      The real question is whether these were rejected series ideas that were being recycled as stories, or story ideas being generated in the hope they might become popular enough to be sold as a cartoon series.

  3. I forgot to thank you for posting this wonderful piece of nostalgia - all my childhood favourites in one book!

    I never saw it, as far as I can recall, but Prudence Kitten was Annette Mills' second TV series (I don't think Prudence was ever on with Muffin, as all his friends were string puppets, created by Ann Hogarth). Prudence and her friends were glove puppets, and I think Puffer Dog was one of them.

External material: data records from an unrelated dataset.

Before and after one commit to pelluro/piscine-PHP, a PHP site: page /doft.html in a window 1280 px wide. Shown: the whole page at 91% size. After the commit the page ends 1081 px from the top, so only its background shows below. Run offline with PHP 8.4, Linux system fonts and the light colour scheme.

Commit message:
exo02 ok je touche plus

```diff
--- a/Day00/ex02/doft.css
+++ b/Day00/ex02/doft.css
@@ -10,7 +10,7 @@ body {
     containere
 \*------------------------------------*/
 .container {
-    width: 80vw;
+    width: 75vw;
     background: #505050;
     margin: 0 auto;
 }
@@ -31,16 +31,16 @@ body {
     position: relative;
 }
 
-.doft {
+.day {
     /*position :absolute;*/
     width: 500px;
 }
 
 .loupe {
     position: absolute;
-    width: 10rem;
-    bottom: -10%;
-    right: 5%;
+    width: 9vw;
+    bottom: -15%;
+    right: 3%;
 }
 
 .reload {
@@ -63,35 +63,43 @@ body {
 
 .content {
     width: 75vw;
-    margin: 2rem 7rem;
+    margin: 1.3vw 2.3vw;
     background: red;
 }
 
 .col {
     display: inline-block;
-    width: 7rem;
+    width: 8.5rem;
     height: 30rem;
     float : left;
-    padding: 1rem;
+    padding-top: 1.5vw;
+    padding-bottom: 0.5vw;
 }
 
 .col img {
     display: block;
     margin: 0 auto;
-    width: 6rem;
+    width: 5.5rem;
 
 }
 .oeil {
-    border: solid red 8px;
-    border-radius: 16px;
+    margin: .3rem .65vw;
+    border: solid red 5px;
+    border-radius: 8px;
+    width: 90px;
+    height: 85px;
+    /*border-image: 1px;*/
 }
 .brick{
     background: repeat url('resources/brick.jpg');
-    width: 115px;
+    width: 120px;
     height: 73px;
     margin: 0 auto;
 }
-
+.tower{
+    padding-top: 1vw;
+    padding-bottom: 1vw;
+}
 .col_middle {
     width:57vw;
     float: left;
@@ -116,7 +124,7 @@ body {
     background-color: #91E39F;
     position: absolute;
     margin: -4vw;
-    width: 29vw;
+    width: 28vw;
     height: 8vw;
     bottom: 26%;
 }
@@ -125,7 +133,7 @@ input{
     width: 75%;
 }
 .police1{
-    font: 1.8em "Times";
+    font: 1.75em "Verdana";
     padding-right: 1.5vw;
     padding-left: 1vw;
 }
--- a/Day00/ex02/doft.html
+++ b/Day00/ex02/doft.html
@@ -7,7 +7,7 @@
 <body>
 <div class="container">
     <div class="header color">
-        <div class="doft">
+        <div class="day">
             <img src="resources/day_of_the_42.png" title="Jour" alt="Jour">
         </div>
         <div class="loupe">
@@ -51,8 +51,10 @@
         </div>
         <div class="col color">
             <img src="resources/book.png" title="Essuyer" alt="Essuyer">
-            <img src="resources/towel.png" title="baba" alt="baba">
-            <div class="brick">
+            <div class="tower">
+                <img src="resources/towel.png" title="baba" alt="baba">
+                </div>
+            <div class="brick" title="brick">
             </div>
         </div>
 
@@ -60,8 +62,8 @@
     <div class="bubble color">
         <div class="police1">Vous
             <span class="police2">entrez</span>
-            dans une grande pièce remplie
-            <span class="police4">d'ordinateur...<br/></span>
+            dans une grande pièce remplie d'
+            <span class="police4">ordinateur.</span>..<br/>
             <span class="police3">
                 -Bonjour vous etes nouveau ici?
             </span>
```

Of course, when it came to comics and books all the Annette Mills characters got grouped together.

    While Annette Mills wrote and performed the Muffin scripts and the books, Ann Hogarth apparently wrote the comics strip stories.

    Muffin pre-dates BBC TV's 'Children's Hour', first appearing in 1946 in the 'For the Children' slot. A later entry in this slot was Colonel Crock, stories about a village inhabited by sentient cars, written by Annette Mills but read by Edward Andrewes, who also provided the illustrations.

    Hank was my absolute favourite - a cowboy ventriloquist dummy who then proceeded to narrate a story from his past exploits, which would be shown as an animated cartoon. Not single frame animation, but filmed in real time; the artwork was prepared as caption cards (in early TV titles and credits were lettered on stiff cards that sat in a fixed stand, a bit like a music stand but more solid, with its own camera trained on it) with sliding and moving parts that were operated by hand. (Captain Pugwash was shot in the same fashion.)

    Coudrille's artwork was very simple and clean, the moving parts were cleverly devised and this sequence was the highlight of the spot, the ventriloquial portions - Hank chatting to Francis Coudrille, an over-the-fence soliloquy from Hank's horse Silver King, and Hank's final chorus of "I-yi-yippee-yippee-yi" were just entertaining wrappers as far as I was concerned.